A recent Harris Poll conducted on behalf of Front Office Sports showed that 1 in 3 Americans are more likely to watch a game with Brady on the microphone.

The poll said 2 in 5 NFL fans have a better opinion of FOX Sports following the deal, with 41% of NFL fans being at least somewhat more likely to watch a game with Brady as an analyst.

Data shows one-third of NFL fans think the deal Brady reportedly agreed to is worth about the same as its reported value.

That reaction could probably be described as “tepid”. That may be exactly what FOX expects and maybe all it wants.

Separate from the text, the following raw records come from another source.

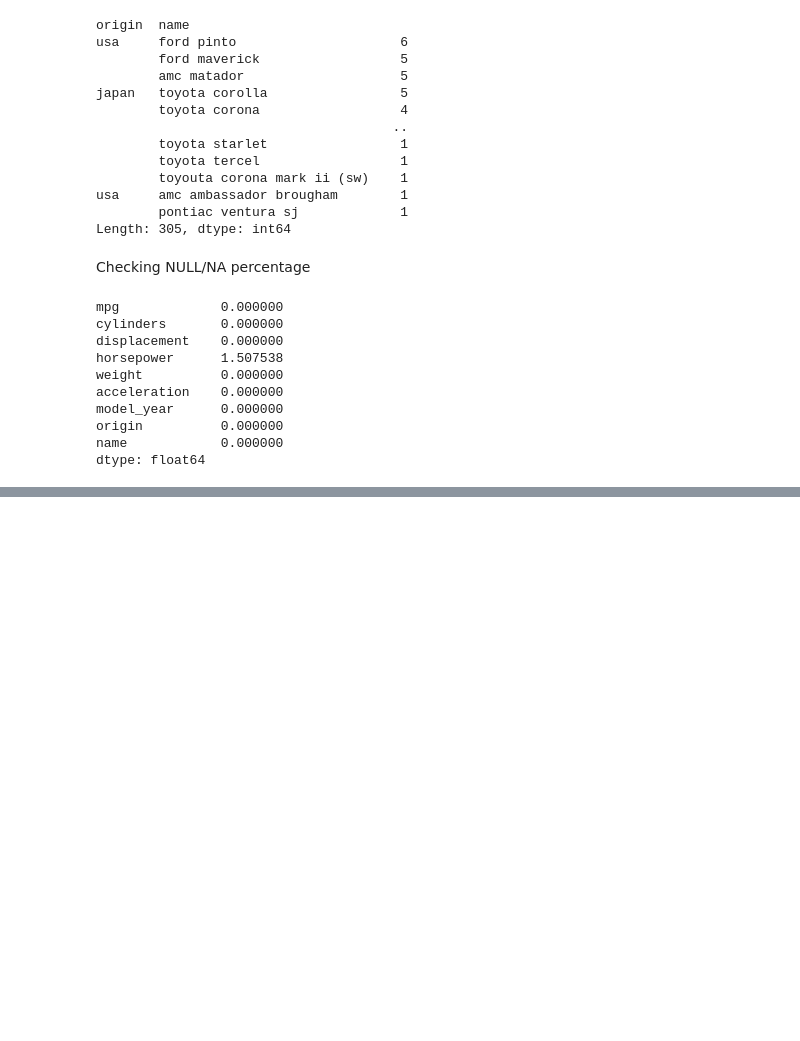
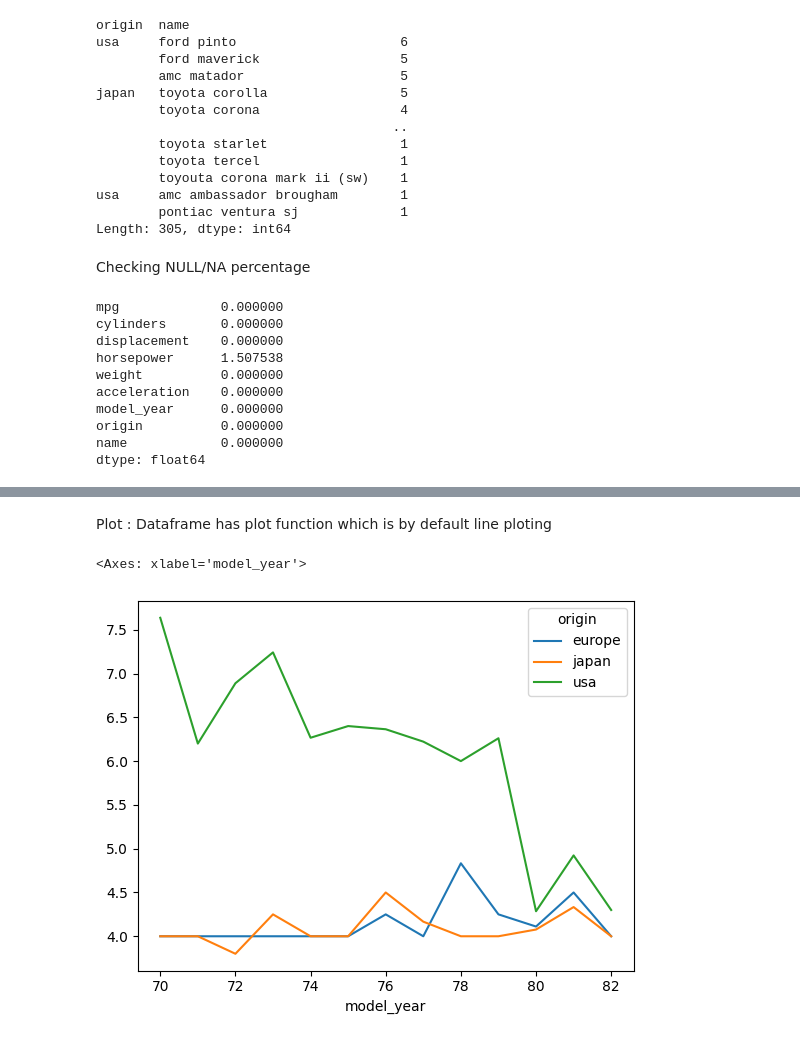
Before and after one commit to thekaif7/exploratory_data_analysis, a Jupyter notebook: EDA_1.ipynb, the cells around one changed output, grey strips where cells are left out. Drawn from its saved outputs; the diff is of its cells as text; code cells hidden in the pictures; blank space fills up the shorter version.

```diff
--- a/EDA_1.ipynb
+++ b/EDA_1.ipynb
@@ -129,0 +270,7 @@ dtype: float64
+# %% [markdown]
+Plot : Dataframe has plot function which is by default line ploting
+# %%
+mpg.groupby(['model_year','origin']).cylinders.mean().unstack(level = 1).plot()
+# %% [output]
+<Axes: xlabel='model_year'>
+[figure, added]
```
Also changed, not shown: parts of 17 cells of this notebook.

Last week, Domonique Foxworth of ESPN suggested that the paycheck is less about what the network thinks Tom Brady means to viewers and more about showing the NFL that the network values its product.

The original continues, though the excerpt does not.